The Hebrew word kosher means conforming to Jewish religious laws. Milk, cream or cheese may not be served in the same meal as meat. Pork and shellfish are not kosher, and rarely seen, although imitation seafood is common and may be indistinguishable from the real thing.


There are nightclubs and discos in most cities. Israel’s club scene, particularly Tel Aviv and Jerusalem, draws DJs and club fans from the USA and Europe. Tel Aviv has a wealth of entertainment and there are rock, jazz, folk and pop music clubs in all the main cities and resorts. Israeli folklore and dance shows can be seen everywhere, especially in the kibbutzim.

Particularly prominent in Israeli life are classical music, ballet, opera and theater, which are mainly based in Tel Aviv. The city has 18 out of Israel’s 35 performing arts centers, including the mainstream Habima Theater and the contemporary Suzanne Dellal Center. The New Israel Opera (website: performs at the Tel Aviv Performing Arts center. The Israeli Philharmonic Orchestra (website: can be heard at the Mann Auditorium in Tel Aviv, the Haifa Auditorium, and the ICC Center in Jerusalem.

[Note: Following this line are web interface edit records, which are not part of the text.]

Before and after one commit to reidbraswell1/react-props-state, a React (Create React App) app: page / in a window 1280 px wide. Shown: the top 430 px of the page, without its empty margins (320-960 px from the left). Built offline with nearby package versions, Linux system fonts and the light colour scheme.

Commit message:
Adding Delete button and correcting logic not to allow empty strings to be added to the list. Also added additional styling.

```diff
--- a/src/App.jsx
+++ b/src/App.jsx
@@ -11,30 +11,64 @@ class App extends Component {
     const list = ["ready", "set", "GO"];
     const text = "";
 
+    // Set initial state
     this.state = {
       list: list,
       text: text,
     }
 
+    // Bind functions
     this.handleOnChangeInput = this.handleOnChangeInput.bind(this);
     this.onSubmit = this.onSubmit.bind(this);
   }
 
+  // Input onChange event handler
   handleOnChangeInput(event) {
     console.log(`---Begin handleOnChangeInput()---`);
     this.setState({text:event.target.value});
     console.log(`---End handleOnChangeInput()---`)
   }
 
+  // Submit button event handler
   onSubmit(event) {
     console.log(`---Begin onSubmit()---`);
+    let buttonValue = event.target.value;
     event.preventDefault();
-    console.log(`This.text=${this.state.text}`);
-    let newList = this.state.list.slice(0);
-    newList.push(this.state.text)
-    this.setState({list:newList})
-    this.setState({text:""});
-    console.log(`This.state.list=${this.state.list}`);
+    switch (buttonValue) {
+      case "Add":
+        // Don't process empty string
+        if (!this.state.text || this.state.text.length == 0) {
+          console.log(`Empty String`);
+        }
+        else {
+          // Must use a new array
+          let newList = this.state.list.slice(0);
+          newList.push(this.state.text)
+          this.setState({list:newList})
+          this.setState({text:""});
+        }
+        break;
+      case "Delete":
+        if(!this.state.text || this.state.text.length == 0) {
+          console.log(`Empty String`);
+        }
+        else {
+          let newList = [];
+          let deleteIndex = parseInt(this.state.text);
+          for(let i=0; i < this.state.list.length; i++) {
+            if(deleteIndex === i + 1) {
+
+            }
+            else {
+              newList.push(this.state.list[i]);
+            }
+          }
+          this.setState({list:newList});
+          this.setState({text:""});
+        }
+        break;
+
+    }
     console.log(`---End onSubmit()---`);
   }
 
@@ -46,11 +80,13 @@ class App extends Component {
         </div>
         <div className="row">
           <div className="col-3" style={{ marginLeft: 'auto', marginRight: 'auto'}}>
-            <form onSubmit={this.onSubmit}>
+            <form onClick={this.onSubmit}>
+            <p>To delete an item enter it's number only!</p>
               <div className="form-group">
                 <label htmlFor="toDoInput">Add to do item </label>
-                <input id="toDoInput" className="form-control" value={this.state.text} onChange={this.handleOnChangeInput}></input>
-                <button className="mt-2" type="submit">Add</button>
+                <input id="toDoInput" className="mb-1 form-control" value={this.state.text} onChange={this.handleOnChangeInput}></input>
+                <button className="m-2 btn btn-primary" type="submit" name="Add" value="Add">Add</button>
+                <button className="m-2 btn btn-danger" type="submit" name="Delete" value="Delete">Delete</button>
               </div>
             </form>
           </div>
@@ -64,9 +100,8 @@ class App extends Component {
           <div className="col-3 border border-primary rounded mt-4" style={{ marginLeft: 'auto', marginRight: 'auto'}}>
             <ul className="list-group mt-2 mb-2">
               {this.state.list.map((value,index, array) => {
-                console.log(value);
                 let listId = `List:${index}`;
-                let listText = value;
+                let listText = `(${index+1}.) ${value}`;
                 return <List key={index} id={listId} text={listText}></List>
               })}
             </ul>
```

Cinema is extremely popular in Israel and many cinemas screen three daily shows of international and local films (all Hebrew films are subtitled in English and French). Tickets and even the films themselves can be purchased from ticket agencies and sometimes from hotels.


israel - food and dining:



Israeli eating has distinctive characteristics, especially the fondness for fresh, finely chopped salads, eaten at every meal including breakfast. In general the cuisine is a fusion of East and West, plus many dishes and flavors brought by Jewish immigrants from all over the world. Most restaurants are moderately priced. Table service is the norm, except at the  many low-cost snack bars. Restaurants, bars and cafes catering for tourists usually have menus in both Hebrew and English.


National drinks:

• Soft drinks - Israelis are among the world’s largest consumers.
• Fresh fruit juices - very popular and widely available, made from all kinds of fruit.
• The wines of Israel range from light white to dry red and sweet rosé. The best come from the Golan and Carmel regions.
Gold Star and Maccabe, Israeli beers.
Sabra (chocolate and orange liqueur). A center for liqueurs is the monastery at Latrun on the road between Jerusalem and Tel Aviv.

Legal drinking age: 18.


A 15% service charge is added to restaurant, cafe and hotel bills by law. There is no need to add any further tip.

National specialties:

Falafel (deep fried balls of mashed chickpeas) in pitta, with hummus (ground chickpeas), tahina (sesame seed sauce) and salads.
• Salads, which include savoury vegetable dishes served cold, such as aubergines.
Shishlik (charcoal grilled meat on a skewer).
Shwarma (slices of grilled meat served in a pitta bread with salad).
Bean stews, with ful beans.
• Ashkenazi classics like cholent (Shabbat meat stew) and gefilte fish, a white fish dish.